The recent decisions we have taken on infrastructure investments - such as the further programme of electrification we announced in July - are helping to show that Wales is open for business and a great place to invest. Hitachi’s £10 billion investment in new nuclear at Wylfa B on Anglesey is one of the most significant investments in North Wales for generations, and we are committed to building a strong business case for further electrification of the railway line from Holyhead to Crewe.
The UK Guarantees Scheme is further proof of how important infrastructure development is to this government’s growth agenda. Under the Scheme launched by the Chancellor George Osborne in July this year, up to £40 billion of funding will be underwritten for infrastructure projects that have been put on hold following difficulties in raising money from private investors.
Today, I updated members on the importance of Welsh companies seizing the opportunity to strengthen our economic assets in Wales, and dramatically accelerate major infrastructure investment.”
Following the roundtable discussion, Professor Nick Bourne updated the group on the Silk Commission’s report Empowerment and Responsibility: Financial Powers to Strengthen Wales, which was published last month.
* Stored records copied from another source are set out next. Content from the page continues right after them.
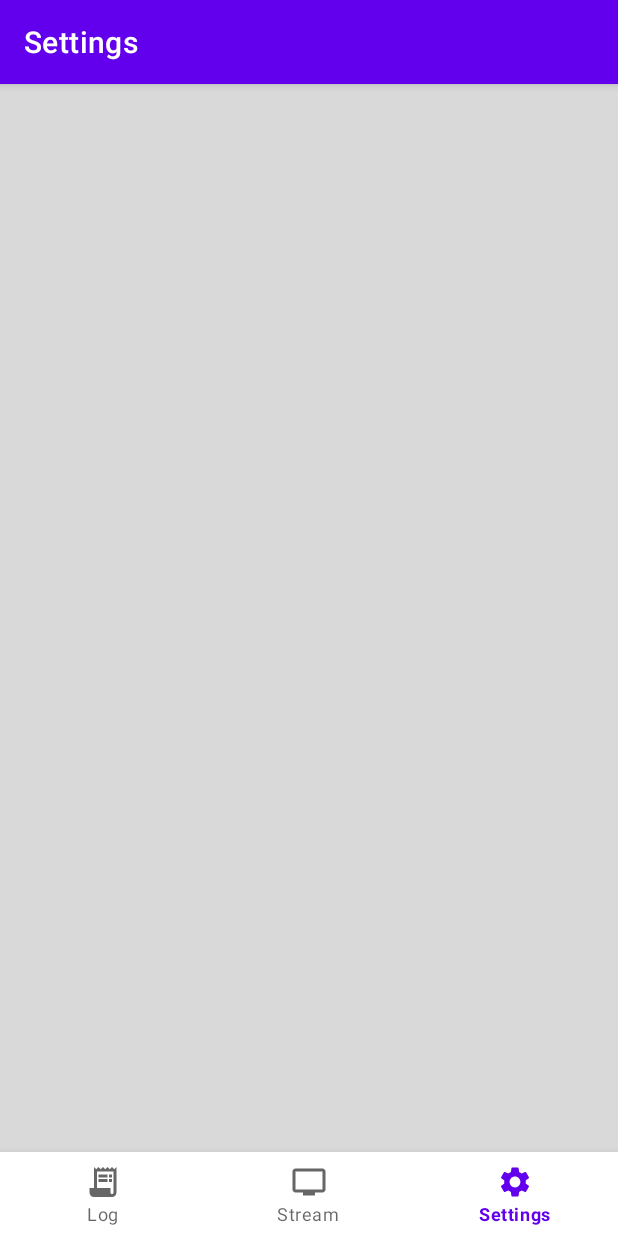
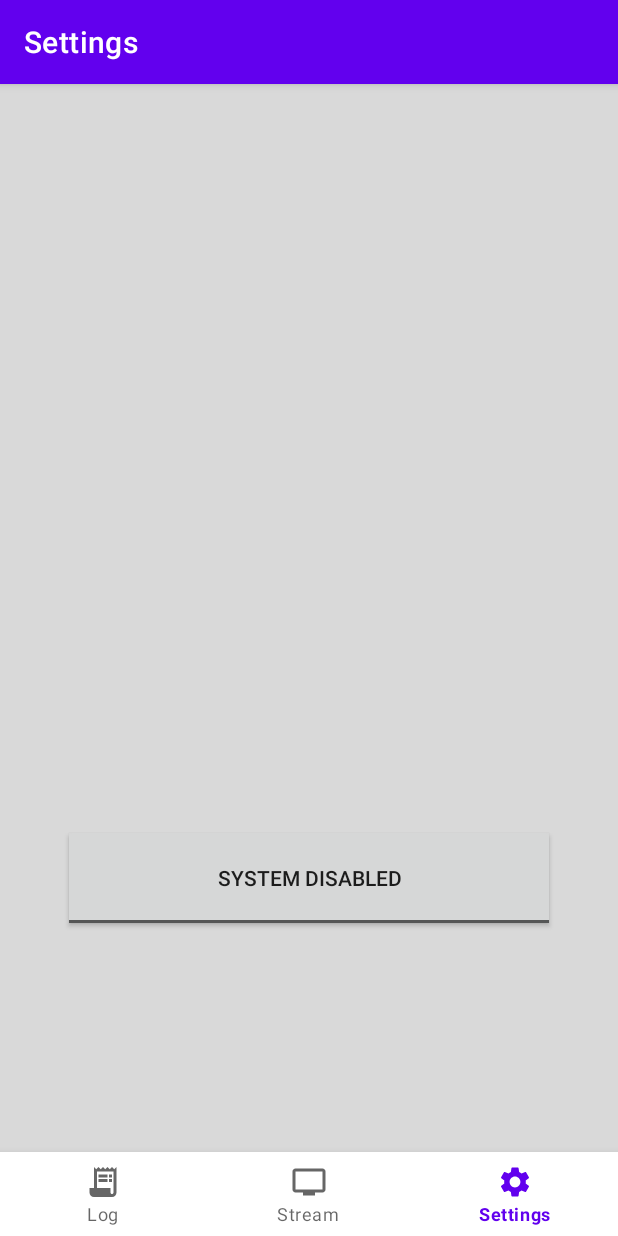
Before and after one commit to JonasPihl/SilentGuard_IOT23_G4-3, an Android app: the SettingsFragment screen opened through its navigation route, on a phone screen of 412 x 824 dp. Run offline under Robolectric (Android 15) with nearby library versions, the light colour scheme and no system bars; our stand-ins replace navigation-ui.

Commit message:
Fixed elements not showing correctly on Stream/Settings pages

```diff
--- a/face detection application/app/src/main/java/com/example/face_detection_application/ui/settings/SettingsFragment.java
+++ b/face detection application/app/src/main/java/com/example/face_detection_application/ui/settings/SettingsFragment.java
@@ -10,21 +10,21 @@ import androidx.annotation.NonNull;
 import androidx.fragment.app.Fragment;
 import androidx.lifecycle.ViewModelProvider;
 
-import com.example.face_detection_application.databinding.FragmentStreamBinding;
+import com.example.face_detection_application.databinding.FragmentSettingsBinding;
 
 public class SettingsFragment extends Fragment {
 
-    private FragmentStreamBinding binding;
+    private FragmentSettingsBinding binding;
 
     public View onCreateView(@NonNull LayoutInflater inflater,
                              ViewGroup container, Bundle savedInstanceState) {
         SettingsViewModel settingsViewModel =
                 new ViewModelProvider(this).get(SettingsViewModel.class);
 
-        binding = FragmentStreamBinding.inflate(inflater, container, false);
+        binding = FragmentSettingsBinding.inflate(inflater, container, false);
         View root = binding.getRoot();
 
-        final TextView textView = binding.textDashboard;
+        final TextView textView = binding.textNotifications;
         settingsViewModel.getText().observe(getViewLifecycleOwner(), textView::setText);
         return root;
     }
--- a/face detection application/app/src/main/res/layout/activity_main.xml
+++ b/face detection application/app/src/main/res/layout/activity_main.xml
@@ -1,6 +1,7 @@
 <?xml version="1.0" encoding="utf-8"?>
 <androidx.constraintlayout.widget.ConstraintLayout xmlns:android="http://schemas.android.com/apk/res/android"
     xmlns:app="http://schemas.android.com/apk/res-auto"
+    xmlns:tools="http://schemas.android.com/tools"
     android:id="@+id/container"
     android:layout_width="match_parent"
     android:layout_height="match_parent"
--- a/face detection application/app/src/main/res/layout/fragment_settings.xml
+++ b/face detection application/app/src/main/res/layout/fragment_settings.xml
@@ -4,7 +4,7 @@
     xmlns:tools="http://schemas.android.com/tools"
     android:layout_width="match_parent"
     android:layout_height="match_parent"
-    tools:context=".ui.log.LogFragment">
+    tools:context=".ui.settings.SettingsFragment">
 
     <TextView
         android:id="@+id/text_notifications"
@@ -20,5 +20,18 @@
         app:layout_constraintStart_toStartOf="parent"
         app:layout_constraintTop_toTopOf="parent" />
 
+    <ToggleButton
+        android:id="@+id/button"
+        android:layout_width="328dp"
+        android:layout_height="72dp"
 
+        android:textOn = "@string/system_enabled"
+        android:textOff = "@string/system_disabled"
+
+        app:layout_constraintBottom_toBottomOf="parent"
+        app:layout_constraintEnd_toEndOf="parent"
+        app:layout_constraintHorizontal_bias="0.498"
+        app:layout_constraintStart_toStartOf="parent"
+        app:layout_constraintTop_toTopOf="parent"
+        app:layout_constraintVertical_bias="0.771" />
 </androidx.constraintlayout.widget.ConstraintLayout>
--- a/face detection application/app/src/main/res/values/strings.xml
+++ b/face detection application/app/src/main/res/values/strings.xml
@@ -3,4 +3,6 @@
     <string name="title_log">Log</string>
     <string name="title_stream">Stream</string>
     <string name="title_settings">Settings</string>
+    <string name="system_disabled">System Disabled</string>
+    <string name="system_enabled">System Enabled</string>
 </resources>
```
The report makes recommendations to devolve certain tax and borrowing powers to the National Assembly for Wales and the Welsh government.
During 2013, the Commission on Devolution will turn its attention to the second part of its remit, looking at the powers of the Assembly and recommending modifications to the present constitutional arrangements that would enable the Welsh devolution settlement to work more effectively. It will report on Part II by spring 2014.
Mr Jones continued:
I am grateful to Professor Bourne for taking the time to update the group on the Silk Commission’s findings in Part 1 of its work. The UK government will now consider the recommendations made and will respond formally in due course.
As they look ahead to Part II, I would urge businesses in Wales take the opportunity to engage with the commission and provide their own views on the case for any modifications to the Welsh devolution settlement.